Finally, in an episode that seems to be Malory’s invention, Lancelot learns of Guinevere’s death in a dream and is told to bury her near Arthur. During her burial he swoons in sorrow. When he dies shortly afterward, consumed by grief for the king and queen, the bishop hermit relates a vision in which he sees angels raising Lancelot to heaven. At his burial his brother Ector delivers a eulogy which represents Malory’s definitive statement on the chivalric ideal:Thou were never matched of erthely knyghtes hande. And thou were the truest frende to thy lovar that ever bestrade hors, and thou were the trewest lover of a synful man that ever loved woman, and thou were the kyndest man that ever strake wyth swerde. And thou were the godelyest persone that ever cam emonge prees of knyghtes, and thou was the mekest man and the jentyllest that ever ete in halle emonge ladyes, and thou were the sternest knyght to thy mortal foo that ever put spere in reeste.

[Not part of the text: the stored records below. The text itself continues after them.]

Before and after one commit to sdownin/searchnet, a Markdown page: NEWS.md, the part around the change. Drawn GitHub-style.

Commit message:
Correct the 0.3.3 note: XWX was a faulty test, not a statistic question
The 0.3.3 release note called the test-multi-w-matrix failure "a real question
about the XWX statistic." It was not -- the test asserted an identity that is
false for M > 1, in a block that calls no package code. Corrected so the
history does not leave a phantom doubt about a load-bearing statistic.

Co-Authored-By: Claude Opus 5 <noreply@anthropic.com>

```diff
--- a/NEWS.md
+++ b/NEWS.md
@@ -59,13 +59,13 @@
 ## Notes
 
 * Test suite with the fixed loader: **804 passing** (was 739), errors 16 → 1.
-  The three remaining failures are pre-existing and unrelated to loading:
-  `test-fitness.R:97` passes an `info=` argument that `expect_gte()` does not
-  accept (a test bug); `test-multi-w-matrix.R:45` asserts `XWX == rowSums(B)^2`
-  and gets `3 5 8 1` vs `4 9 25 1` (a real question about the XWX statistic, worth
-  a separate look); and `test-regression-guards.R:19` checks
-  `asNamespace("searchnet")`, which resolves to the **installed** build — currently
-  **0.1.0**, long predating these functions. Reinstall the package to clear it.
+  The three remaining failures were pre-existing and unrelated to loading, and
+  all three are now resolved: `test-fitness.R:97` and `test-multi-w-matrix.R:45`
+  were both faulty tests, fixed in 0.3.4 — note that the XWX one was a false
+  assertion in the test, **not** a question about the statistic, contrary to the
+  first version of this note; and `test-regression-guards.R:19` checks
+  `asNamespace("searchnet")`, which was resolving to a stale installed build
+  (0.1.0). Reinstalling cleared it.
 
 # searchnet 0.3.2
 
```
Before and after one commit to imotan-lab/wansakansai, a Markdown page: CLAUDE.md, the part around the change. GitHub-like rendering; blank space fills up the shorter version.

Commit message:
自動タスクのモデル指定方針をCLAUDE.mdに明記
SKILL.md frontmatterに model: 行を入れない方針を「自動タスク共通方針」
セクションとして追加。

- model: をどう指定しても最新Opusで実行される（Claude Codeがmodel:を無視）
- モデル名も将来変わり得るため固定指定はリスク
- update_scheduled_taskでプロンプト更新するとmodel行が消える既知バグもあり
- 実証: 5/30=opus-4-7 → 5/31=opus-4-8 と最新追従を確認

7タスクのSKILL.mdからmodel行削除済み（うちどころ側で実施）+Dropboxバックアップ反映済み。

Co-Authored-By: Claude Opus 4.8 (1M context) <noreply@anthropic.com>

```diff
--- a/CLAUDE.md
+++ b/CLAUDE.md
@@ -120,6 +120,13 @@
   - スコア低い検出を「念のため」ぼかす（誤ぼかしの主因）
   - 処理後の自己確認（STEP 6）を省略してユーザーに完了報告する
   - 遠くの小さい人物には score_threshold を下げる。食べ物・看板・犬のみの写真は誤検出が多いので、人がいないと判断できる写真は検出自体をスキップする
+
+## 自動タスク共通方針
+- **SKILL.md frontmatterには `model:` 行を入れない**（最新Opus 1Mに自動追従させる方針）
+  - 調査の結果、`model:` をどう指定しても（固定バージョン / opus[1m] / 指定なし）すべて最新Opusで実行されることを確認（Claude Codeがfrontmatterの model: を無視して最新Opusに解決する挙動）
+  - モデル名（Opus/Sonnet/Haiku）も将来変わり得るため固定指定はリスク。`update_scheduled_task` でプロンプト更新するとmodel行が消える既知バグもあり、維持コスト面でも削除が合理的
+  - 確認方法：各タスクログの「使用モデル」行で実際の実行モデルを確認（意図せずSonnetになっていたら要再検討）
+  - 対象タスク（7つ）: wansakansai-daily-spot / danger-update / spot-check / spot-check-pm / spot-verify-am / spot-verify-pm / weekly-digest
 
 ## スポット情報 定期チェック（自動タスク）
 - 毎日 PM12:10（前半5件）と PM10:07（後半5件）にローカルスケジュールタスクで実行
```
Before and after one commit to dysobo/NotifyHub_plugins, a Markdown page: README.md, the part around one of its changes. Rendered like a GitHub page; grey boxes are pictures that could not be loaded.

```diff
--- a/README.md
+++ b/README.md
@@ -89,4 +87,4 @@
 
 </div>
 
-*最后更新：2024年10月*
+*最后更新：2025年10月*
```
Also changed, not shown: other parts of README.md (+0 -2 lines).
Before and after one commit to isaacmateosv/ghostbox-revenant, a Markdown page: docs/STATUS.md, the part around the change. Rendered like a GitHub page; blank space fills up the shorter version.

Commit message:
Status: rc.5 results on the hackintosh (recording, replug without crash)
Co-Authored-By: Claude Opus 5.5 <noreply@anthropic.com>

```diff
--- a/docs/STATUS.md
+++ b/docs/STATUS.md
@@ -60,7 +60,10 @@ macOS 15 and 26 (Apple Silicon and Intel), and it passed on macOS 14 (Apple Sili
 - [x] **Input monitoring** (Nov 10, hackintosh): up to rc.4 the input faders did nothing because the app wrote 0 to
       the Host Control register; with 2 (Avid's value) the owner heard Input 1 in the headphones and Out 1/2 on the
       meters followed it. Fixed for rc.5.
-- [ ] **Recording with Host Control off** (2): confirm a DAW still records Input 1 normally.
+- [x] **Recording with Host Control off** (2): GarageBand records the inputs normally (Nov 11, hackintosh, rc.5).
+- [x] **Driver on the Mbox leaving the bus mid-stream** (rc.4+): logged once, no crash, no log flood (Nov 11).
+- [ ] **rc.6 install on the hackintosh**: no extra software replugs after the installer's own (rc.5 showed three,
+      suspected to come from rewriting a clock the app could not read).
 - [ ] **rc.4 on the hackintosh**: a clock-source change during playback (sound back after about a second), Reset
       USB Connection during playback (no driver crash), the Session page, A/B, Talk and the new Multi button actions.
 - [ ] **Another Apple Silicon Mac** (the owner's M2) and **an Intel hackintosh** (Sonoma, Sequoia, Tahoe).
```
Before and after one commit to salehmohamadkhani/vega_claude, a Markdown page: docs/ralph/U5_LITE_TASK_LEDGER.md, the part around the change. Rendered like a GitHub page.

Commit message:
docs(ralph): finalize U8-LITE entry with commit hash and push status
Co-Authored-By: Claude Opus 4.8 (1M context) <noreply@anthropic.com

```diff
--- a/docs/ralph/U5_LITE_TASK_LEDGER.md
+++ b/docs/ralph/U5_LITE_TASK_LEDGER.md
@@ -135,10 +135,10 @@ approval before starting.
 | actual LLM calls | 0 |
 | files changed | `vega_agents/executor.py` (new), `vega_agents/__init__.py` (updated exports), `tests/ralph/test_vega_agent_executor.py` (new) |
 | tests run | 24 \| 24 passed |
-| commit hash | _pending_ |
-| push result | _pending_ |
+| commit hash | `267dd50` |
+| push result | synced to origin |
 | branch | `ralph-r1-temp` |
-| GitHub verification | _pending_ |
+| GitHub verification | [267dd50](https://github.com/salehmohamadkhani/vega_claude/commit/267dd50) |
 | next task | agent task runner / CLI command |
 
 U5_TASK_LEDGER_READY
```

It is because of Malory’s handling of the Arthurian materials that the stories of King Arthur became part of English literary tradition. From the complexity of his French sources he produced narratives which remain vital and appealing to the modern reader. Perhaps, however, the best critical summary of Malory’s achievement was offered by William Caxton, Malory’s first editor and critic, who tells readers that in Le Morte d’Arthur they will find “many joyous and playsaunt hystoryes and noble and renomed actes of humanyte, gentylnesse, and chyvalryes.”